For me, my money belt was molded into my skin, ensuring any prospective thief would have to get up close and personal in order to take my passport, spare credit card and cash. My purse, my beloved Thai green floral, multi-compartmental mini-luggage, held my phone, wallet, main cards, cash, hand sanitizer, toilet paper and other necessities. My purse was my new appendage, and it went everywhere with me.
For the last leg of our Nepal trip, Naren and I were heading from Pokhara to Lumbini, the birthplace of the Buddha, and embarked on six-hour+ bus journey.
As I had grown accustomed to, the bus was filled to the max with passengers, and as its only female passenger and its only Western passenger, I didn’t quite blend in. While the bus provided the standard stuffy, aggressive, bumpy ride I was getting used to, the mountain views were lovely, and it was a fairly enjoyable ride.
A few hours in the bus made its first pit stop, and to my disappointment, this one would take place in the great outdoors. While I usually tried to avoid taking advantage of these sorts of stops, I could not in this instance, so I grabbed my purse and disembarked with the rest of the passengers.
Now, as I mentioned before, I was the only woman on the bus and a foreigner as well – I did not need more attention. I was not just going to go outside and pee on a tree. So I did my best to walk along the road in search of some privacy.
A little ways down I found a couple trees blocking the view from the road and decided this was as good as it was going to get. I set my purse down on the small rock and began to sit and, to my horror, watched it tumble down the mountain side.
My jaw dropped as I watched my purse, with all my cash, cards and phone, bounce round and round through the leaves and trees, finally settling about 30 feet down. Though this wasn’t exactly a sheer drop, it was certainly steep enough for me to decide retrieving it would not be a wise move.
By this point, I had been gone quite a long time, and I knew the bus driver would be annoyed with me. I got back on the road and ran to find Naren, ignoring the driver and other passengers trying to urge me on to the bus.
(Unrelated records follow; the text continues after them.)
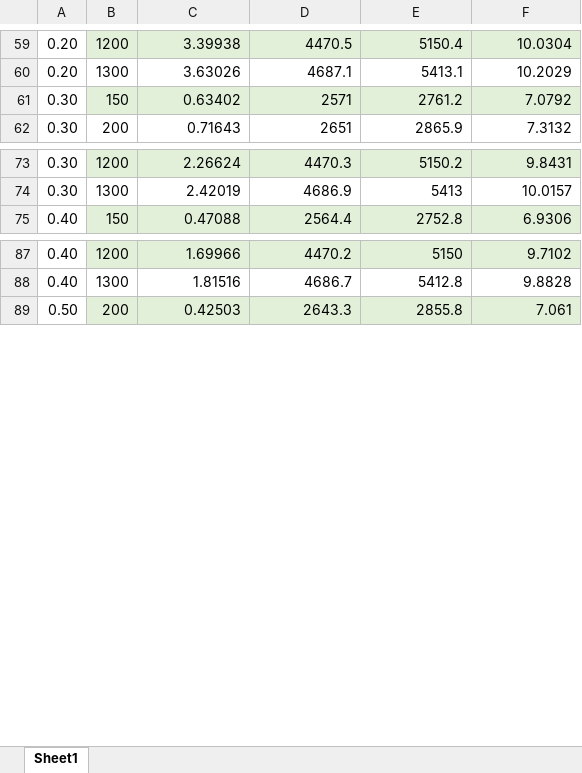
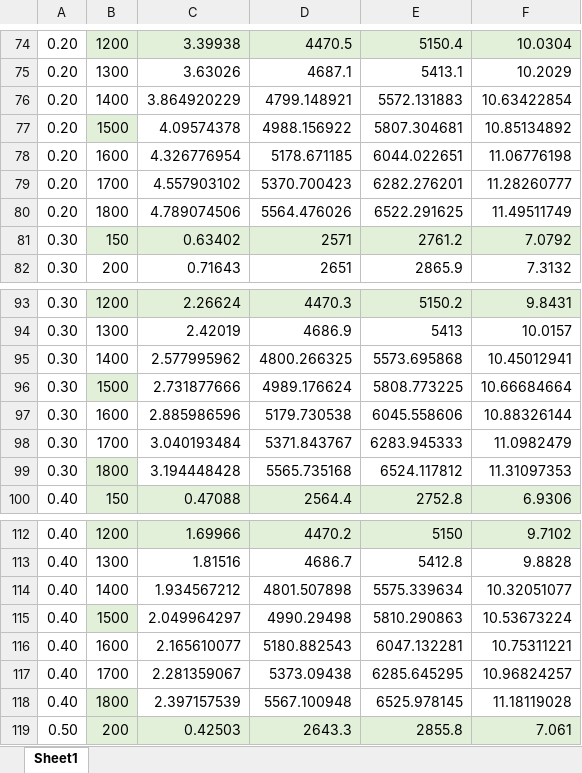
Before and after one commit to sgessow/MAE-133A-Project, an Excel workbook: Sup_Heated_Steam_Tables_For_Comp.xlsx, sheet Sheet1, drawn as a sheet; only a part is shown, gaps mark what is left out; values as stored, in another font and other column widths than the file's, no borders; the diff covers the shown part only; the diff names each change by its address in the sheet, - before the commit and + after, or states it on an @@ line.

```diff
--- a/Sup_Heated_Steam_Tables_For_Comp.xlsx (sheet Sheet1)
+++ b/Sup_Heated_Steam_Tables_For_Comp.xlsx (sheet Sheet1)
+row 76: 0.20 | 1400 | 3.864920229 | 4799.148921 | 5572.131883 | 10.63422854
+row 77: 0.20 | 1500 | 4.09574378 | 4988.156922 | 5807.304681 | 10.85134892
+row 78: 0.20 | 1600 | 4.326776954 | 5178.671185 | 6044.022651 | 11.06776198
+row 79: 0.20 | 1700 | 4.557903102 | 5370.700423 | 6282.276201 | 11.28260777
+row 80: 0.20 | 1800 | 4.789074506 | 5564.476026 | 6522.291625 | 11.49511749
+row 95: 0.30 | 1400 | 2.577995962 | 4800.266325 | 5573.695868 | 10.45012941
+row 96: 0.30 | 1500 | 2.731877666 | 4989.176624 | 5808.773225 | 10.66684664
+row 97: 0.30 | 1600 | 2.885986596 | 5179.730538 | 6045.558606 | 10.88326144
+row 98: 0.30 | 1700 | 3.040193484 | 5371.843767 | 6283.945333 | 11.0982479
+row 99: 0.30 | 1800 | 3.194448428 | 5565.735168 | 6524.117812 | 11.31097353
+row 114: 0.40 | 1400 | 1.934567212 | 4801.507898 | 5575.339634 | 10.32051077
+row 115: 0.40 | 1500 | 2.049964297 | 4990.29498 | 5810.290863 | 10.53673224
+row 116: 0.40 | 1600 | 2.165610077 | 5180.882543 | 6047.132281 | 10.75311221
+row 117: 0.40 | 1700 | 2.281359067 | 5373.09438 | 6285.645295 | 10.96824257
+row 118: 0.40 | 1800 | 2.397157539 | 5567.100948 | 6525.978145 | 11.18119028
```
Also changed, not shown: 167 added rows and 2 removed rows elsewhere in this sheet, 2 other files.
Naren explained the situation to them, and the next thing I know, he and about 10 Nepali men were following me back to my little clearing.
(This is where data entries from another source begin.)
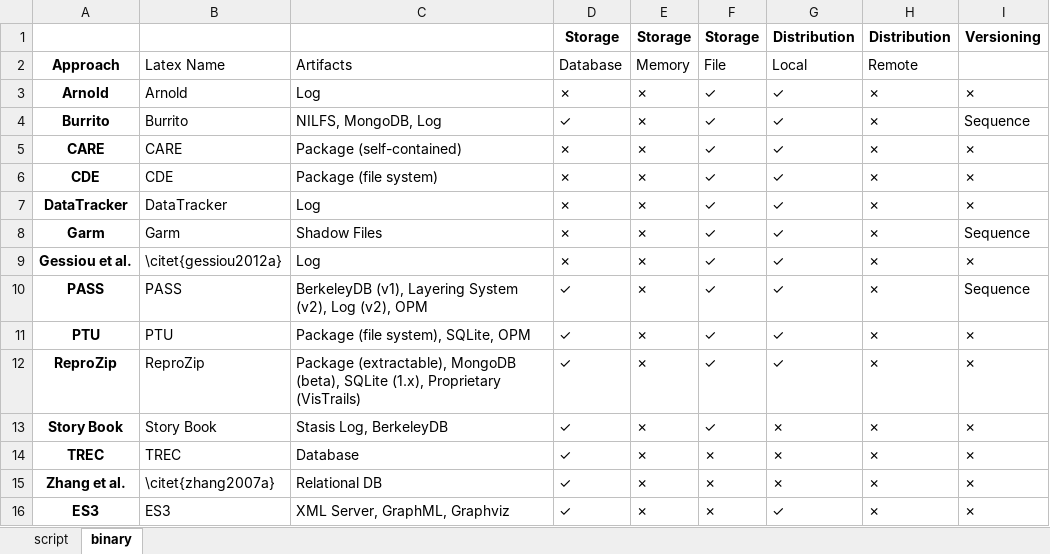
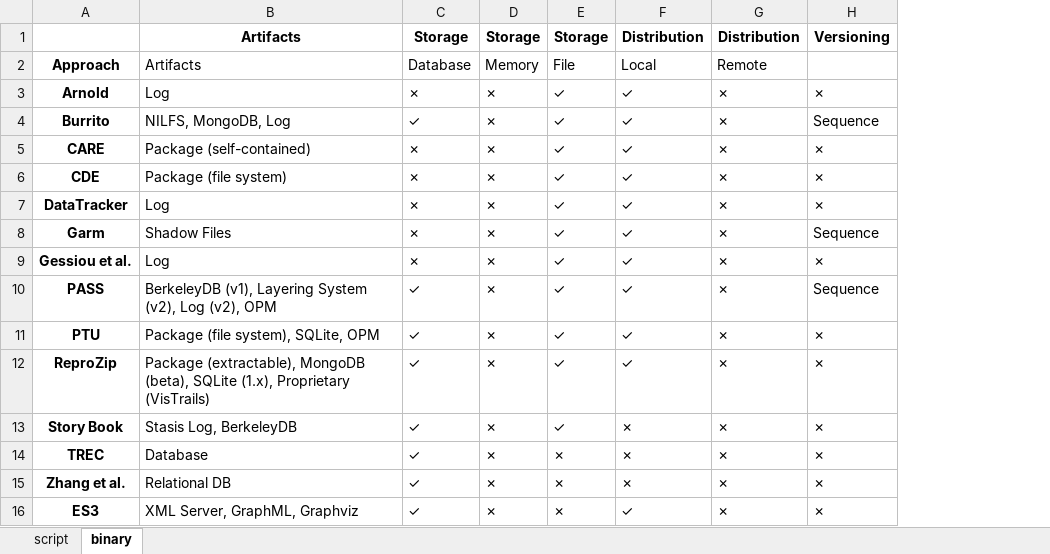
Before and after one commit to dew-uff/scripts-provenance, an Excel workbook: notebooks/output/management.xlsx, sheet binary, drawn as a sheet; values as stored, in another font and other column widths than the file's, no borders; removed rows and columns are numbered as before the commit, all else as after; the diff names each change by its address in the sheet, - before the commit and + after, or states it on an @@ line.

```diff
--- a/notebooks/output/management.xlsx (sheet binary)
+++ b/notebooks/output/management.xlsx (sheet binary)
-column B, rows 2-16: Latex Name | Arnold | Burrito | CARE | CDE | DataTracker | Garm | \citet{gessiou2012a} | PASS | PTU | ReproZip | Story Book | TREC | \citet{zhang2007a} | ES3
-B1: (empty)
+B1: Artifacts
```
Also changed, not shown: sheet script, notebooks/output/gathering.xlsx, notebooks/output/goal.xlsx, 22 other files.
I really thought my purse was a goner, but to my surprise, Naren and my new retrieval team scrambled on down without a second’s hesitation, returning my lifeline in about three minutes.
I’ve been told before that things always have a way of working out for me, and like my memory card mishap before, I really am one lucky girl.
The moral of this story: if you must squat by the side of a mountain to pee, make sure you place you place your purse on a flat rock :).